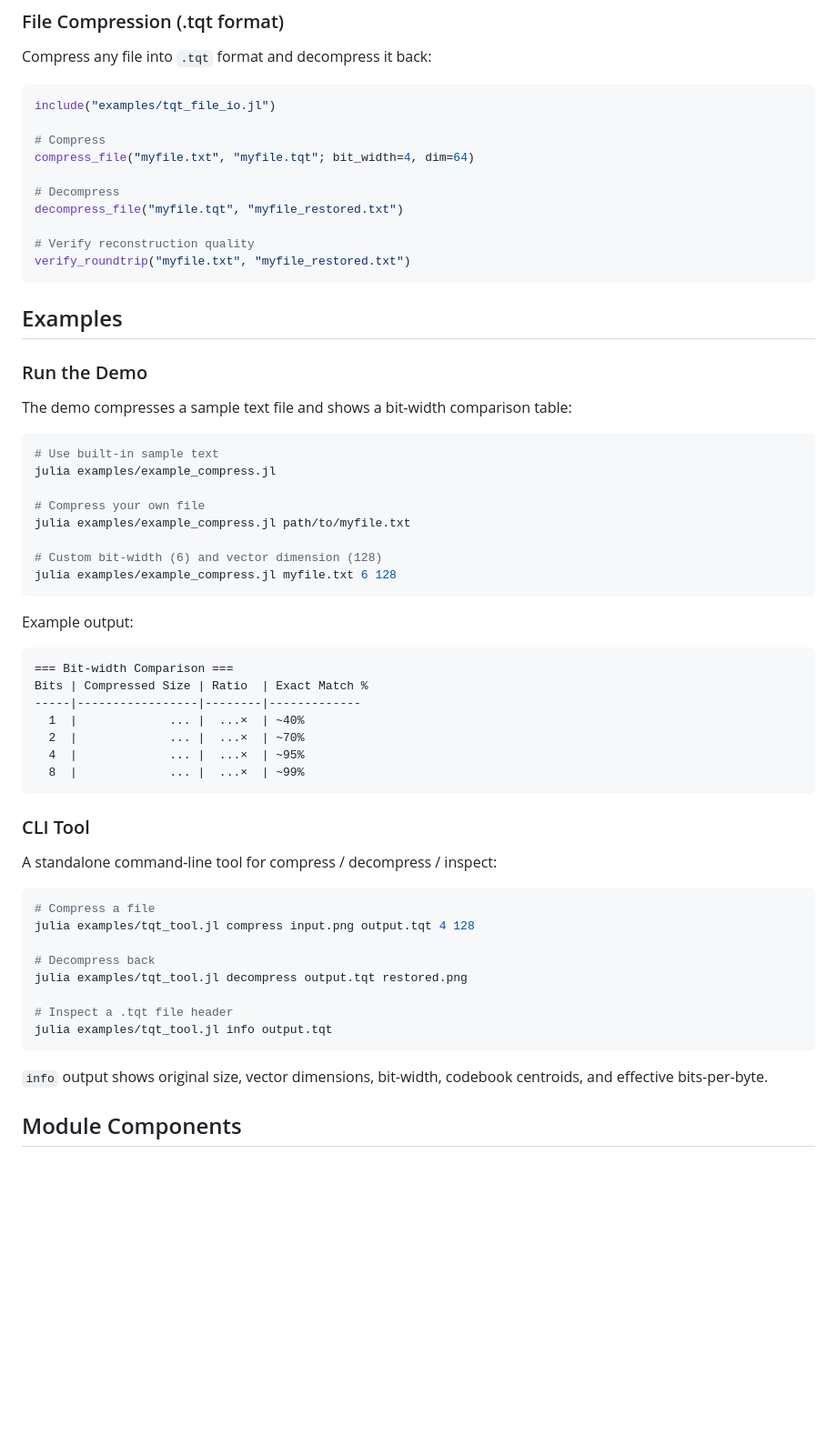
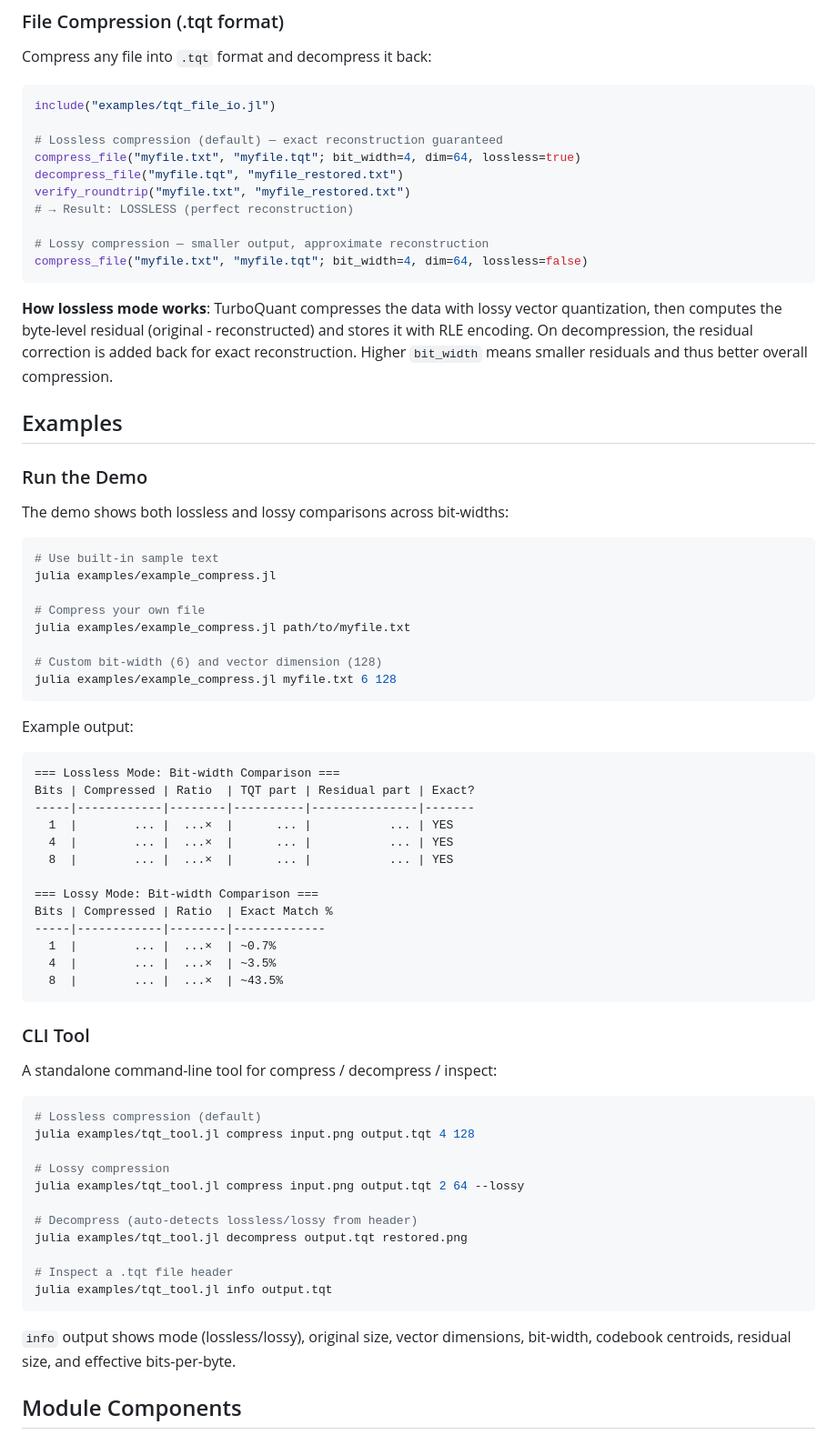
Before and after one commit to JaewooJoung/TurboQuant.jl, a Markdown page: README.md, the part around one of its changes. Shown at 91% size. GitHub-like rendering; blank space fills up the shorter version.

````diff
--- a/README.md
+++ b/README.md
@@ -67,21 +67,27 @@ Compress any file into `.tqt` format and decompress it back:
 ```julia
 include("examples/tqt_file_io.jl")
 
-# Compress
-compress_file("myfile.txt", "myfile.tqt"; bit_width=4, dim=64)
+# Lossless compression (default) — exact reconstruction guaranteed
+compress_file("myfile.txt", "myfile.tqt"; bit_width=4, dim=64, lossless=true)
+decompress_file("myfile.tqt", "myfile_restored.txt")
+verify_roundtrip("myfile.txt", "myfile_restored.txt")
+# → Result: LOSSLESS (perfect reconstruction)
 
-# Decompress
-decompress_file("myfile.tqt", "myfile_restored.txt")
+# Lossy compression — smaller output, approximate reconstruction
+compress_file("myfile.txt", "myfile.tqt"; bit_width=4, dim=64, lossless=false)
+```
 
-# Verify reconstruction quality
-verify_roundtrip("myfile.txt", "myfile_restored.txt")
-```
+**How lossless mode works**: TurboQuant compresses the data with lossy vector
+quantization, then computes the byte-level residual (original - reconstructed)
+and stores it with RLE encoding. On decompression, the residual correction is
+added back for exact reconstruction. Higher `bit_width` means smaller residuals
+and thus better overall compression.
 
 ## Examples
 
 ### Run the Demo
 
-The demo compresses a sample text file and shows a bit-width comparison table:
+The demo shows both lossless and lossy comparisons across bit-widths:
 
 ```bash
 # Use built-in sample text
@@ -97,13 +103,19 @@ julia examples/example_compress.jl myfile.txt 6 128
 Example output:
 
 ```
-=== Bit-width Comparison ===
-Bits | Compressed Size | Ratio  | Exact Match %
------|-----------------|--------|-------------
-  1  |             ... |  ...×  | ~40%
-  2  |             ... |  ...×  | ~70%
-  4  |             ... |  ...×  | ~95%
-  8  |             ... |  ...×  | ~99%
+=== Lossless Mode: Bit-width Comparison ===
+Bits | Compressed | Ratio  | TQT part | Residual part | Exact?
+-----|------------|--------|----------|---------------|-------
+  1  |        ... |  ...×  |      ... |           ... | YES
+  4  |        ... |  ...×  |      ... |           ... | YES
+  8  |        ... |  ...×  |      ... |           ... | YES
+
+=== Lossy Mode: Bit-width Comparison ===
+Bits | Compressed | Ratio  | Exact Match %
+-----|------------|--------|-------------
+  1  |        ... |  ...×  | ~0.7%
+  4  |        ... |  ...×  | ~3.5%
+  8  |        ... |  ...×  | ~43.5%
 ```
 
 ### CLI Tool
@@ -111,17 +123,20 @@ Bits | Compressed Size | Ratio  | Exact Match %
 A standalone command-line tool for compress / decompress / inspect:
 
 ```bash
-# Compress a file
+# Lossless compression (default)
 julia examples/tqt_tool.jl compress input.png output.tqt 4 128
 
-# Decompress back
+# Lossy compression
+julia examples/tqt_tool.jl compress input.png output.tqt 2 64 --lossy
+
+# Decompress (auto-detects lossless/lossy from header)
 julia examples/tqt_tool.jl decompress output.tqt restored.png
 
 # Inspect a .tqt file header
 julia examples/tqt_tool.jl info output.tqt
 ```
 
-`info` output shows original size, vector dimensions, bit-width, codebook centroids, and effective bits-per-byte.
+`info` output shows mode (lossless/lossy), original size, vector dimensions, bit-width, codebook centroids, residual size, and effective bits-per-byte.
 
 ## Module Components
 
````
Also changed, not shown: other parts of README.md (+13 -6 lines).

** Task item **
If a line in the entries holds the word "README", count it. Report the total only.

** Task response **
4